For 2017, organizers have changed the qualification process again. Organizers asked would-be racers to submit an application that included a personal essay explaining why they should be entered into the race and stories of their own cycling exploits. Organizers spent weeks reading these applications, and whittled the men’s field down to 300.

“We got some really good stories out of that,” said Trimble. “We used to be first-come, first-served. This year we picked people who really deserved to get a spot, which should raise the overall level.”

Of the 300 men’s racers, the race will then hold 20-minute qualifying races in the lead up to the final race on Saturday night. Each 20-minute qualifying race will feature competition between 60 riders, with the top 18 riders advancing to the final, and spots 19-30 advancing to the last-chance race. The top-three finishers for each heat will be given a preferential starting position for the final race.

Trimble said he borrowed the qualification concept from Grand Prix motorcycle racing.

“In the past we had riders flying in from all over the world and they would just get a few minutes on the track trying to qualify,” Trimble said. “Under this new format all of the athletes will get a chance to race.”

For the women’s race, the race will hold two qualifying heats with approximately 60 riders each, with the top-50 riders advancing to the final.

For the past five years, the race has attracted a smattering of domestic U.S. road racers, retired professionals, and riders who focus on fixed-gear style road races. For 2017 the race has attracted retired WorldTour rider Francesco Chicchi, who formerly rode for Quick Step-Innergetic and Liquigas before retiring after the 2016 season. During his pro career Chicchi won stages of the Amgen Tour of California, Volta a Catalunya, and Tour of Missouri.

Joining Chicchi is another retired WorldTour rider Davide Vigano, who previously rode for Team Sky and Lampre-Merida.

The race has also attracted Scottish track cyclist Callum Skinner. Skinner won gold at the 2016 Olympics in Rio de Janiero in the Team Sprint competition, and silver in the individual sprint race.

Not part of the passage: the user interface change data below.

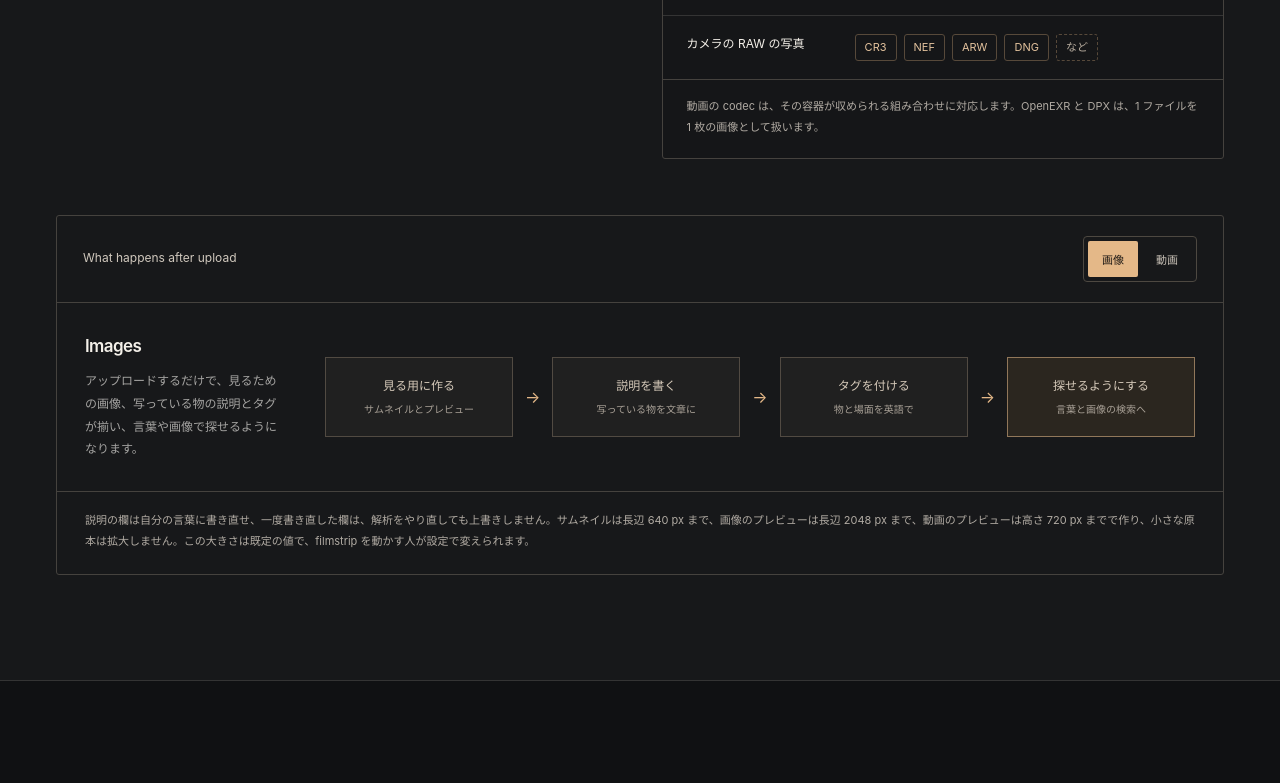
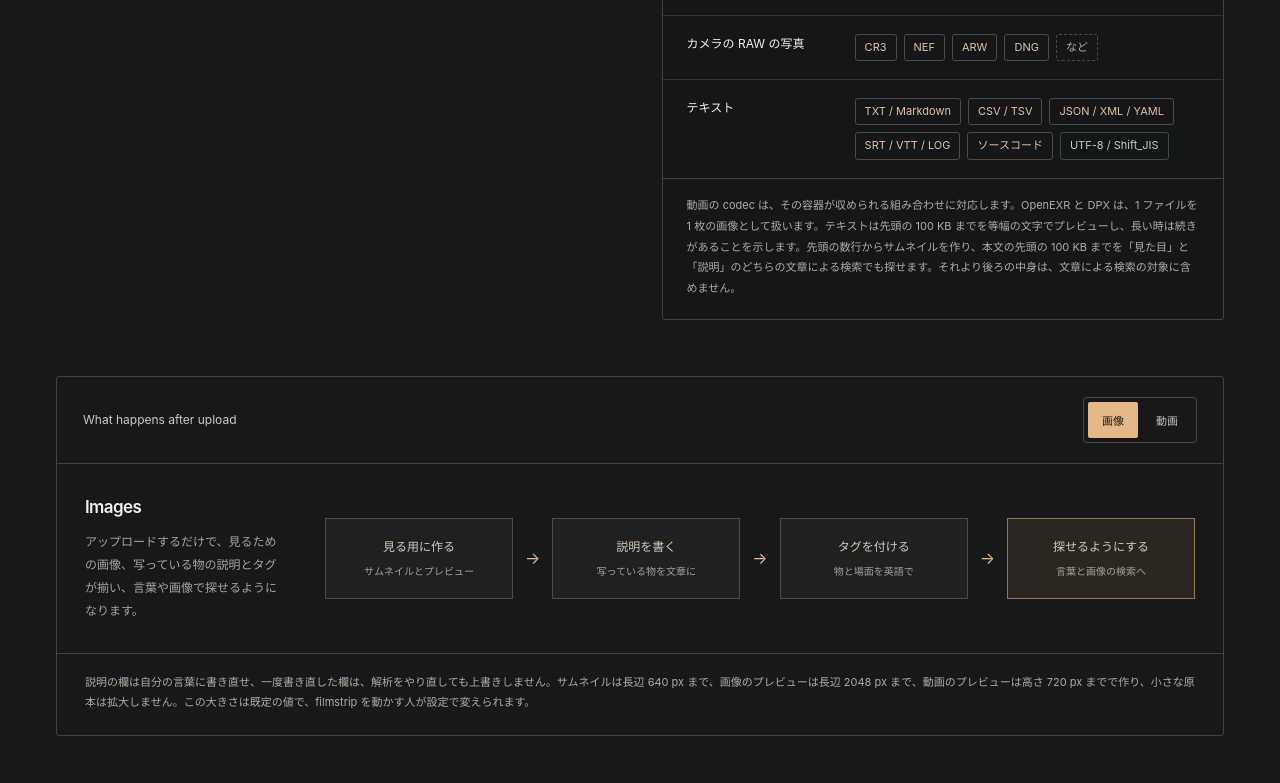
Before and after one commit to minamikik/filmstrip, a plain HTML site: page docs/index.html in a window 1280 px wide. Shown: the part 3190-3973 px from the top of the page. Drawn offline with Linux system fonts and the light colour scheme.

Commit message:
Describe text file previews and search

```diff
--- a/docs/index.html
+++ b/docs/index.html
@@ -498,8 +498,12 @@
                 <dt>カメラの RAW の写真</dt>
                 <dd><span class="chip">CR3</span><span class="chip">NEF</span><span class="chip">ARW</span><span class="chip">DNG</span><span class="chip more">など</span></dd>
               </div>
+              <div class="format-row">
+                <dt>テキスト</dt>
+                <dd><span class="chip">TXT / Markdown</span><span class="chip">CSV / TSV</span><span class="chip">JSON / XML / YAML</span><span class="chip">SRT / VTT / LOG</span><span class="chip">ソースコード</span><span class="chip codec">UTF-8 / Shift_JIS</span></dd>
+              </div>
             </dl>
-            <p class="note">動画の codec は、その容器が収められる組み合わせに対応します。OpenEXR と DPX は、1 ファイルを 1 枚の画像として扱います。</p>
+            <p class="note">動画の codec は、その容器が収められる組み合わせに対応します。OpenEXR と DPX は、1 ファイルを 1 枚の画像として扱います。テキストは先頭の 100 KB までを等幅の文字でプレビューし、長い時は続きがあることを示します。先頭の数行からサムネイルを作り、本文の先頭の 100 KB までを「見た目」と「説明」のどちらの文章による検索でも探せます。それより後ろの中身は、文章による検索の対象に含めません。</p>
           </div>
         </div>
 
```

The two will compete against last year’s series champion Colin Strickland, who won three of four Red Hook rounds in 2016 while riding for the Specialized Allez Allez team. This year Strickland is racing for his own squad, called Intelligentsia Racing. His former team, Specialized, has expanded to five riders including criterium specialist Aldo Ilesic and German racer Stefan Schafer.